Network Management With OpenNMSby Shane O'Donnell
So you've deployed your networks, systems, applications, and all of the lubricant necessary to make them work. (Usually, that lubricant comes in the form of aspirin and/or alcohol for the technician, but that's another story altogether.)
Once everything is handily deployed, you suddenly find yourself thinking, "Whew, that's a job well done." But then it dawns on you: not only are you not done, but you are now stuck tending the monster you've just created. Dr. Frankenstein found himself in a similar situation at one point.
What you need is a way to make sure these resources are available to your users, as well as to provide yourself a handy way to consolidate the critical information from each of those devices into a single console. This will allow you to verify system availability, provide a single clearinghouse of all the information you need to do your job, and enable you to keep your sanity intact.
OpenNMS was designed from the ground up to be a one-for-one replacement for HP's OpenView, IBM's Tivoli, CA's Unicenter, and the like. With that in mind, the OpenNMS team designed it as a network management tool, complete with SNMP hooks and a system-monitoring tool that can measure the availability of critical network services. It also has a configurable, event-driven messaging subsystem that allows you to plug-in event streams from other sources, such as vulnerability information from Nessus, tailed log files, and /proc-based monitors. And in good open source fashion (OpenNMS is released under the terms of the GPL), the product was designed to leverage preexisting tools where it made sense. Therefore, the SNMP performance data storage and graphing system uses RRDTool (MRTG anyone?), the Web server/JSP container/servlet engine is Apache's Jakarta Tomcat, and the underlying RDBMS is PostgreSQL.
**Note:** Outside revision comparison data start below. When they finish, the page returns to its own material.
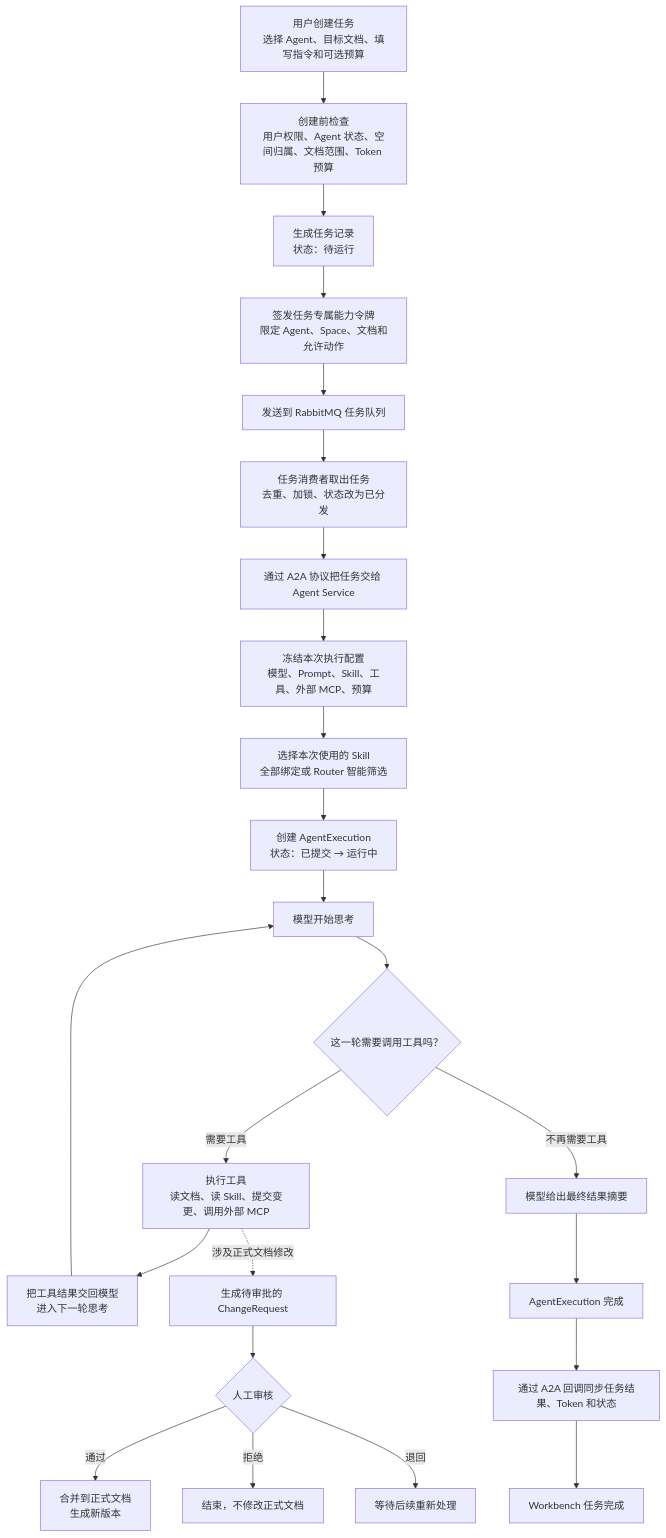
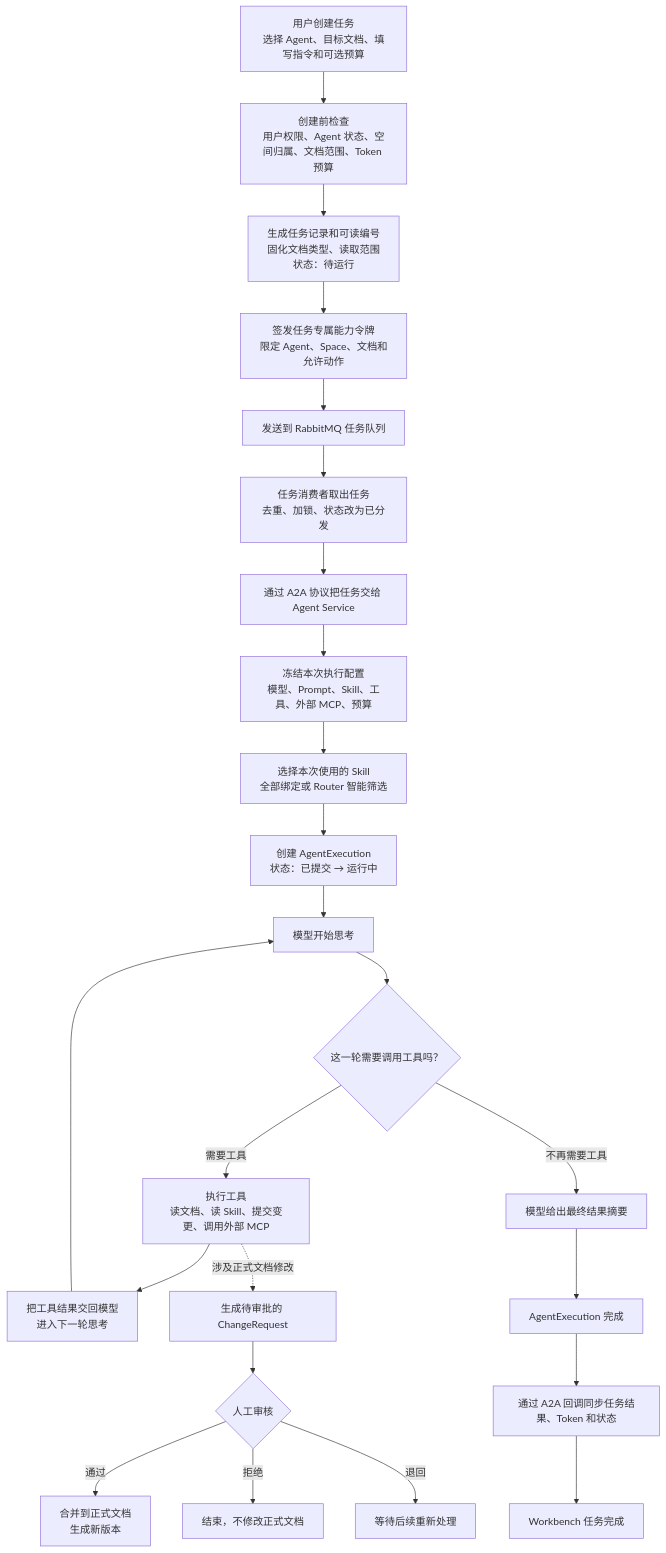
The first of 2 diagrams in docs/agent-task-execution-guide.md (xiaowu0203/Agent-Doc-Workbench), drawn with Mermaid before and after one commit. The commit also changed other lines of this file and 65 other files, not shown here.

````diff
--- a/docs/agent-task-execution-guide.md
+++ b/docs/agent-task-execution-guide.md
@@ -11,31 +13,31 @@
 ```mermaid
 flowchart TD
     A["用户创建任务<br/>选择 Agent、目标文档、填写指令和可选预算"]
     B["创建前检查<br/>用户权限、Agent 状态、空间归属、文档范围、Token 预算"]
-    C["生成任务记录<br/>状态：待运行"]
+    C["生成任务记录和可读编号<br/>固化文档类型、读取范围<br/>状态：待运行"]
     D["签发任务专属能力令牌<br/>限定 Agent、Space、文档和允许动作"]
     E["发送到 RabbitMQ 任务队列"]
     F["任务消费者取出任务<br/>去重、加锁、状态改为已分发"]
     G["通过 A2A 协议把任务交给 Agent Service"]
     H["冻结本次执行配置<br/>模型、Prompt、Skill、工具、外部 MCP、预算"]
     I["选择本次使用的 Skill<br/>全部绑定或 Router 智能筛选"]
     J["创建 AgentExecution<br/>状态：已提交 → 运行中"]
     K["模型开始思考"]
     L{"这一轮需要调用工具吗？"}
     M["执行工具<br/>读文档、读 Skill、提交变更、调用外部 MCP"]
     N["把工具结果交回模型<br/>进入下一轮思考"]
     O["模型给出最终结果摘要"]
     P["AgentExecution 完成"]
     Q["通过 A2A 回调同步任务结果、Token 和状态"]
     R["Workbench 任务完成"]
 
     A --> B --> C --> D --> E --> F --> G --> H --> I --> J --> K --> L
     L -- "需要工具" --> M --> N --> K
     L -- "不再需要工具" --> O --> P --> Q --> R
 
     M -. "涉及正式文档修改" .-> S["生成待审批的 ChangeRequest"]
     S --> T{"人工审核"}
     T -- "通过" --> U["合并到正式文档<br/>生成新版本"]
     T -- "拒绝" --> V["结束，不修改正式文档"]
     T -- "退回" --> W["等待后续重新处理"]
 ```
````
Built from the ground up in Java, the project has covered a lot of territory in a short period of time. Version 0.4 was the first public release at the end of 2000, with 0.9.6 currently available and 1.0 slated for sometime in April. But enough about releases.
Why should you be interested in the tool in the first place?
Good question. The simple fact is that the people who rely on your network, most likely, don't actually care about the network structure. They probably do care about the services provided by it, namely Web servers, databases, and email, and perhaps other services that make accessing those possible, such as DNS and DHCP.
As the network administrator, you have different needs. You need a tool that can help manage the network infrastructure as a means of providing access to these network services. OpenNMS' approach is to manage each device as a host of specific services, whether they be simple network connectivity (e.g., ICMP Pings) or complex Web transactions. Once installed and minimally configured, OpenNMS will automatically discover everything attached to the network and scan those devices for services supported (e.g., HTTP on port 80, SMTP on port 25, etc.). And those scans are deeper than a remedial portscan, actually exercising the protocol instead of just issuing a socket connect.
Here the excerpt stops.